As the Department of Safety and Professional Services continues to struggle to work its way through a persistent backlog of requests for commercial-plan reviews, new attention has been called to staffing at the regulatory agency.
Over the past 10 years, the number of people working at the DSPS has been trimmed by a third. The department now employs 18 full-time employees with authority to do the building-plan reviews. It also has a vacancy in its position for section chief.
In the DSPS’s most recent budget, Gov. Tony Evers’ pick to lead the department, Dawn Crim, requested 20 new positions and ultimately received six. Crim, who has yet to be confirmed as secretary of the DSPS by the state Senate, said new employees have been hired but have not been able so far to break the backlog.
“The trouble has been, we’re trying to solve systemic issues with overtime and (limited-time employees) and what we’re finding is those are not adequate solutions,” Crim said. “We really do need the staffing.”
Crim said steps such as adding overtime and LTE hours haven’t made much of a difference. The agency paid $116,393.83 in overtime wages in 2019, enough for just under 2,800 hours of overtime.
John Schulze, director of legal and government affairs at the Associated Builders and Contractors of Wisconsin, said one problem is that people who are qualified to perform these sorts of reviews are simply “tough to find and tough to keep.” He noted that both the Walker and Evers administrations have had trouble filling open positions for reviewers.
Delays were also common before Crim took office, although they have become worse in recent years.
“I give her credit that she’s tried to address it systemically, rather than just throwing overtime at it,” Schulze said.
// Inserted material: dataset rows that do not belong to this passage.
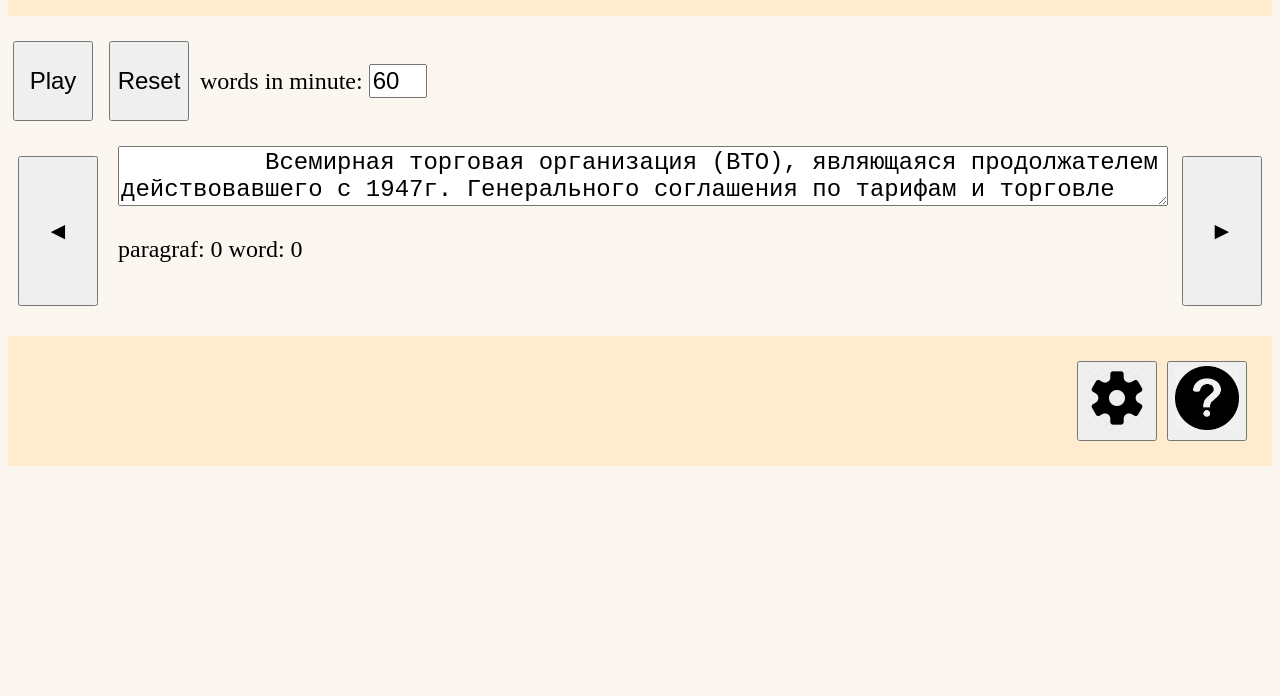
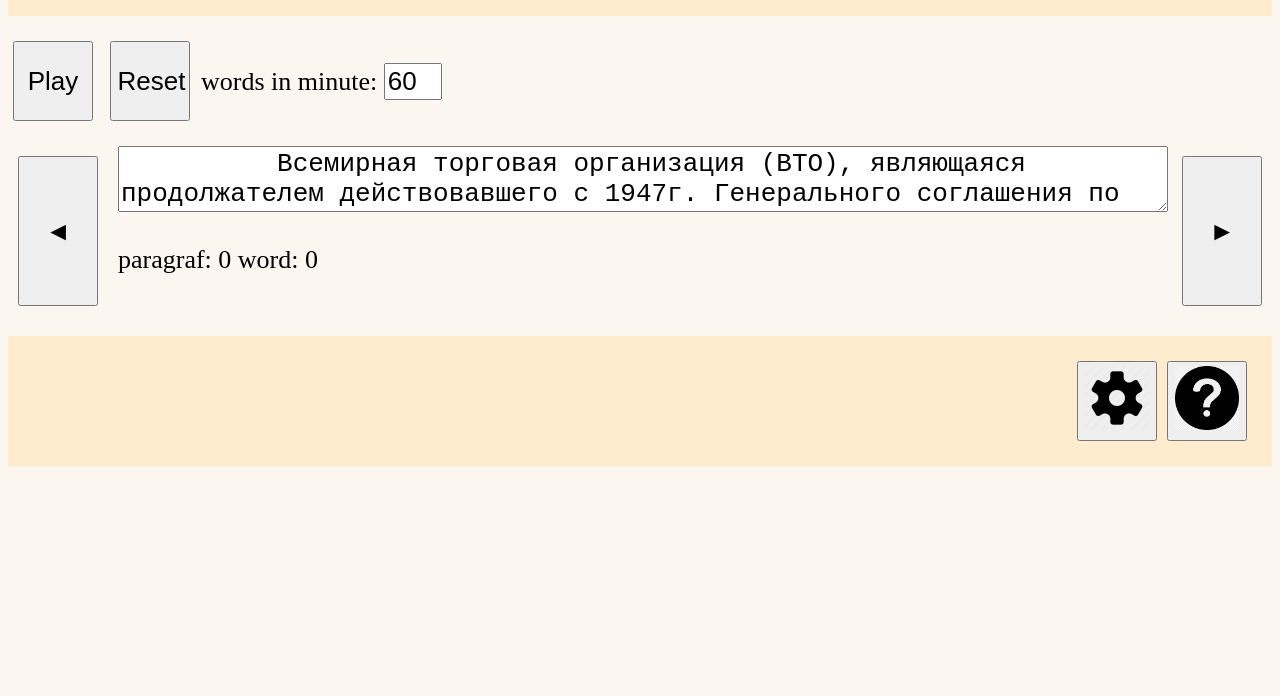
Before and after one commit to shiroyashiro1/slidersread.io, a plain HTML site: page index.html in a window 1280 px wide. Shown: the part 104-800 px from the top of the page. Drawn offline with Linux system fonts and the light colour scheme.

Commit message:
stylesheet changes

```diff
--- a/style.css
+++ b/style.css
@@ -3,7 +3,7 @@ body {
 }
 
 button {
-	font-size: 24px;
+	font-size: 26px;
 	height: 80px;
 	width: 80px;
 	margin: 5px;
@@ -35,7 +35,7 @@ footer {
 .msg_block {
 	background-color: rgba(58, 58, 58, 1.0);
 	color: rgba(207, 235, 221, 1.0);
-	font-size: 24px;
+	font-size: 32px;
 	font-weight: bold;
 	position: absolute;
 	top: 30%;
@@ -53,7 +53,7 @@ footer {
 }
 
 #text_slider {
-	font-size: 32px;
+	font-size: 36px;
 	font-weight: bold;
 	position: absolute;
 	top: 32px;
@@ -101,7 +101,7 @@ footer {
 }
 
 #atext {
-	font-size: 24px;
+	font-size: 26px;
 	width: 100%;
 	height: auto;
 	margin: 20px 10px;
@@ -109,17 +109,17 @@ footer {
 
 #text_container {
 	width: 100%;
-	font-size: 24px;
+	font-size: 26px;
 }
 
 #reading_speed {
 	width: 50px;
-	font-size: 24px;
+	font-size: 26px;
 }
 
 /* CONTROL PANEL */
 
 #control_panel {
 	margin-top: 20px;
-	font-size: 24px;
+	font-size: 26px;
 }
```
The number of plans being reviewed by the DSPS has declined in the past two years after rising steadily from 2011 to 2017. In 2011, for instance, 6,441 plans were reviewed. By 2017, the number had increased to 8,845. But it fell in 2018, to 8,103, and again in 2019, to 7,408.
At the same time, the agency has been taking longer to complete reviews, going from 22 days on average in the first quarter of 2017 to 38 days in the first quarter of 2018. In Crim’s time in office, the average review time has gone from 43 days in the first quarter of 2019 to 35 days in the second quarter and then back up to 46 days in the third quarter.
In a recent interview, Crim said the DSPS has been working to discover flaws in plan-review procedures and then put remedies in place.
“We’ve identified some process improvements that we’re implementing now,” she said. “I believe they will make a difference for our customers and our staff.”
Crim has said the DSPS’s goal is to have the plan-review backlog whittled down before next year’s construction season heats up. The changes she has put in place so for generally call for tightening up the standards used to decide when plans are ready to be submitted to the agency for review.
One policy, for instance, requires contractors to pay fees before their plans can be considered complete. Another calls on DSPS staff employees to make sure plans are ready to be discussed at meetings by requiring reviews 48 hours in advance. If anything is found to be missing, state officials will have to reject the document, require contractors or architects to submit their plans again and cancel related meetings.
The department also plans to automatically cancel duplicate appointments made with state employees for the same set of plans. And the DSPS will have the option to temporarily suspend electronic scheduling for those who frequently make duplicate appointments.
Schulze says requiring plans to be finished earlier should help “clear out” the backlog of proposals. He’d also like to see contractors have a monetary incentive to make sure that whatever plans they are submitting are in fact ready for review.
Schulze noted that construction companies can now get back their plan-review fees if they withdraw a proposal. If that refund amount were instead reduced to half of the original fee, he said, contractors would think twice before inundating the DSPS with plans.
The amounts charged vary depending on the type and size of whatever project is up for review. The cost of submitting new plans requires a $100. “Miscellaneous plans” for foundations, exhaust systems and interior bleachers cost $250. A full 15,000-square-foot building — including building plans, HVAC, fire alarms and suppression — would cost $1,750, according to state statute.
State Sen. Duey Stroebel, a Republican from Saukville, says the delays could perhaps be curtailed by shifting plan oversight to local building inspectors, taking some of the pressure off the DSPS. He also suggested taking steps to reduce the reviews needed for any given project.
In the meantime, Crim says agency staff have drawn up and distributed a review checklist “so everyone is on the same page about plan completeness.”
The Capitol Report is written by editorial staff at WisPolitics.com, a nonpartisan, Madison-based news service that specializes in coverage of government and politics, and is distributed for publication by members of the Wisconsin Newspaper Association.